All that mold needs to grow is moisture and an organic base, such as wood, said Joseph Eldridge, who directs the Consumer, Environmental and Occupational Health Service at the New Jersey Department of Health. He said the first step is identifying the problem.

“You don’t need high-tech tests. If you see it or smell it, you have it somewhere. We know where the moisture came from, so we don’t have to look for a source,” Eldridge said.

The second step is removing the moisture. This includes waterlogged belongings, but Eldridge said it can include parts of a building’s construction, such as insulation and wallboard. Even if only the bottom of the wallboard is wet, he urges residents to replace all of it. Wallboard wicks up water and is notoriously hard to dry out. Wet upholstery, furniture and carpet should be removed. Anything that can’t be dried out and cleaned should be tossed.

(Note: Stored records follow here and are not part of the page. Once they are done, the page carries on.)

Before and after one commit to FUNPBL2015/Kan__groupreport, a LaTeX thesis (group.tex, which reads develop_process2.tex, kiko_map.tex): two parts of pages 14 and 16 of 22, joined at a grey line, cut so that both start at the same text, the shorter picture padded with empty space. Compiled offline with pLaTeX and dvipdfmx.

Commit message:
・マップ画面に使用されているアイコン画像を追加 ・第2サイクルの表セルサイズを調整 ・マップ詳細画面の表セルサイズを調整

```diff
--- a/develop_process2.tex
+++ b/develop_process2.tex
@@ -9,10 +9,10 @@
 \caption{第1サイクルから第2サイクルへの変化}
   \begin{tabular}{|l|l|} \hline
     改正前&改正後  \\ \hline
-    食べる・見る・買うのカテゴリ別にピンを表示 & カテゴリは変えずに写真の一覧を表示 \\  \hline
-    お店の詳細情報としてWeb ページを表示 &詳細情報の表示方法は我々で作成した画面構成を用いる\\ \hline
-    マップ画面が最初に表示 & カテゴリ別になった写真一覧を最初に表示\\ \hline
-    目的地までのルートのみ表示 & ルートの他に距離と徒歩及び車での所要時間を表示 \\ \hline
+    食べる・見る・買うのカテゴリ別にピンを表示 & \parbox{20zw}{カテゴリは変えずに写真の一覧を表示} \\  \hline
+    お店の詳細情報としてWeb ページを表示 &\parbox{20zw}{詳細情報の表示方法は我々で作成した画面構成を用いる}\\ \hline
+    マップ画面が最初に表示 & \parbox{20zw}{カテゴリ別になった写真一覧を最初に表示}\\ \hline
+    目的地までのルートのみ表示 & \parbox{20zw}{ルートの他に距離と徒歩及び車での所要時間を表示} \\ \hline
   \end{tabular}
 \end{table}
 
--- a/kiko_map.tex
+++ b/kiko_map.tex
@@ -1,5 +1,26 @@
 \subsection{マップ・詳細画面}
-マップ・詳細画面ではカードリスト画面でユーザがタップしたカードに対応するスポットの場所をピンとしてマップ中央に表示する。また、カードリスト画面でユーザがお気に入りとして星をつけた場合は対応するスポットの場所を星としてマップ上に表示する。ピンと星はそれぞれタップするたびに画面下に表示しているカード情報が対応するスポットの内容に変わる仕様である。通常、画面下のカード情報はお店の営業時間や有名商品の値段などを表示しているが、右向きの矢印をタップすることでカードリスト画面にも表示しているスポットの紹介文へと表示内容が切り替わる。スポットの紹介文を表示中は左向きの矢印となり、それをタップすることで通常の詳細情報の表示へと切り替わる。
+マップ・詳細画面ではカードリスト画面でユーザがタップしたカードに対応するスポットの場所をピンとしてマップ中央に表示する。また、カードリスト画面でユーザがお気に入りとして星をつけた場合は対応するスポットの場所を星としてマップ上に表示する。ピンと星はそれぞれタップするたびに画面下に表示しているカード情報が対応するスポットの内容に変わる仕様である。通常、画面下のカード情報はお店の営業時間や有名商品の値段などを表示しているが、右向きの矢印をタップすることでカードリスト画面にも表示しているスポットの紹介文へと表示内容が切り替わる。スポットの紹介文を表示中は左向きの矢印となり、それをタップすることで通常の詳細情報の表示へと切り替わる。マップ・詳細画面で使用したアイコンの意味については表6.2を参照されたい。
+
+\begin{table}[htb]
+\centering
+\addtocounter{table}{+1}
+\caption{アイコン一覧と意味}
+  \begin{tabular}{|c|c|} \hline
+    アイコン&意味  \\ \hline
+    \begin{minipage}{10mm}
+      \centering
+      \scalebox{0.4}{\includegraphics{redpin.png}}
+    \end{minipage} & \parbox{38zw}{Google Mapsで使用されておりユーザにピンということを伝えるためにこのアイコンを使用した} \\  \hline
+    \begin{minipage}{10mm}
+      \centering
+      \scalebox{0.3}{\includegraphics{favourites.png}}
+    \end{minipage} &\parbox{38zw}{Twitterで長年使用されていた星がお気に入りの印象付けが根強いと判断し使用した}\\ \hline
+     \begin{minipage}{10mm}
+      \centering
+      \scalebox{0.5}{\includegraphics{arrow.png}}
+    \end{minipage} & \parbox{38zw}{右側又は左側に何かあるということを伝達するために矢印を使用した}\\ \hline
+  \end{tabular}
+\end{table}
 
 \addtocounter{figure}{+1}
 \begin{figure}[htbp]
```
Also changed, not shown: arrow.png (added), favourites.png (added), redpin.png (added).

There are companies that specialize in mold remediation, but Eldridge said homeowners can often do the work themselves. He said they should wear gloves and a good respirator. Home improvement stores sell respirators, including some made just for mold, he said. The U.S. Department of Health and Human Services recommends an N95 mask, but recommends hiring a professional if more than 10 square feet of surface needs cleaning.

Director Kevin Thomas, of the Cape May County Health Department, said the whole house should be cleaned, but he cautions not to forget the crawl space.

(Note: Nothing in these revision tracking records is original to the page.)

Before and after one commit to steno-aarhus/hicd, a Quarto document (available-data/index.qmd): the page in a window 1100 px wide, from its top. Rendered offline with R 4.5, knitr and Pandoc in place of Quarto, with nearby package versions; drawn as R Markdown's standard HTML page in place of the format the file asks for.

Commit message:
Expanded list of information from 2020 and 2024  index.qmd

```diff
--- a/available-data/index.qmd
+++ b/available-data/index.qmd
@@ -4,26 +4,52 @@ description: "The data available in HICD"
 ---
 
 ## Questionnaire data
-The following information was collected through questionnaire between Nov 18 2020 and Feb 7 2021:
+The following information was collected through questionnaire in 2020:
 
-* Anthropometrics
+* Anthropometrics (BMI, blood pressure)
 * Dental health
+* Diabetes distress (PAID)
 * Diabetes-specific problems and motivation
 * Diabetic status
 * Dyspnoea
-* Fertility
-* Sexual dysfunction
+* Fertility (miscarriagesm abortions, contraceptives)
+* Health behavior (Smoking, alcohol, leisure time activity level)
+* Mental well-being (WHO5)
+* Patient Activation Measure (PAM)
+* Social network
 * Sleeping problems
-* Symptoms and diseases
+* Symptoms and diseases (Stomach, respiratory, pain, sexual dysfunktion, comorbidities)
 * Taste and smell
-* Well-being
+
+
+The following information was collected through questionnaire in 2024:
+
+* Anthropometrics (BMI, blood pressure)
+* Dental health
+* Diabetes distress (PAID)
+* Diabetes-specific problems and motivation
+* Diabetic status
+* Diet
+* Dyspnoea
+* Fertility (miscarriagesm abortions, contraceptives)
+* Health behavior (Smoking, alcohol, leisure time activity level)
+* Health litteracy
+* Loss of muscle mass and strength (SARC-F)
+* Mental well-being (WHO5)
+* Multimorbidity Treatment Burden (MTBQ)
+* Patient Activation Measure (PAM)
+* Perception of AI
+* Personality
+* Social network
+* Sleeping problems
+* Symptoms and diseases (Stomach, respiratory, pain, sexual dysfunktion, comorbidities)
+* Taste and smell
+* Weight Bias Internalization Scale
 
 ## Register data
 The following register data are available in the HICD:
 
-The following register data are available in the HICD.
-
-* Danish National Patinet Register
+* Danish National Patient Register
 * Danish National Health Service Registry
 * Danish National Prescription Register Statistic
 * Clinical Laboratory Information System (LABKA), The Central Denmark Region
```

“You have to dry out your crawl space. Pump out standing water, open vents and blow a fan in,” Thomas said.

Dehumidifiers — or air conditioners, because they remove water from the air — can help dry out a house and keep it cooler, so mold is less likely to grow. Mold requires moisture but thrives in heat.

Officials do not recommend specific companies that do mold removal, but they do warn to watch out for scam artists after a storm. “Make sure you get three or four references,” Thomas advised.

Eldridge said there is no state or federal accreditation process for mold-remediation companies. They are not licensed or certified by the state, he said. There are training programs on mold remediation, and the public should make sure their contractors have taken them, he said.

Servpro, a national company with operations in Ocean View, Dennis Township, does mold remediation, cleans water and smoke damage after fires, and deals with biohazards and other nasty jobs. Barbara Jones of Servpro cautions that flood waters often pick up human sewage and bacteria from dog feces and other contaminants on the streets.

With the ground saturated, the company can dry out a crawl space but another rain could quickly bring back the moisture, she said.

Diluted bleach is not enough to get rid of the mold, Jones said. It may kill the mold on the surface, but airborne spores quickly repopulate, similar to cleaning mold from a shower only to see it back a few days later.

Long-term answers

Some property owners addressed mold problems in their homes long before Sandy hit. Ed Maher, who lives near a creek in Cape May Court House, had groundwater seepage into his crawl space and learned a lot about mold before using sump pumps, drain pipes and vapor barriers to solve the problem. He also treated the wood, mostly floor joists, with a borate solution that kills molds and termites. It remains in the wood, so the mold doesn’t return.

Maher learned that removing water isn’t always enough, because in summer, humid outside air hits colder air under the house and actually creates a dew point and condensation.

“I bet there’s not a house in Cape May Court House without mold. You have to keep (air) humidity under 55 percent. You don’t want to go above that. Meters available at hardware stores measure the moisture content of the wood itself. If wood is above 10 percent moisture level, it’s not good,” Maher said.

Jones, however, noted that some measures help with everyday conditions, but may not work in a massive flooding event.

“There was a lot of water. Crawl spaces are not meant for this much water,” Jones said.

Contact Richard Degener:

609-463-6711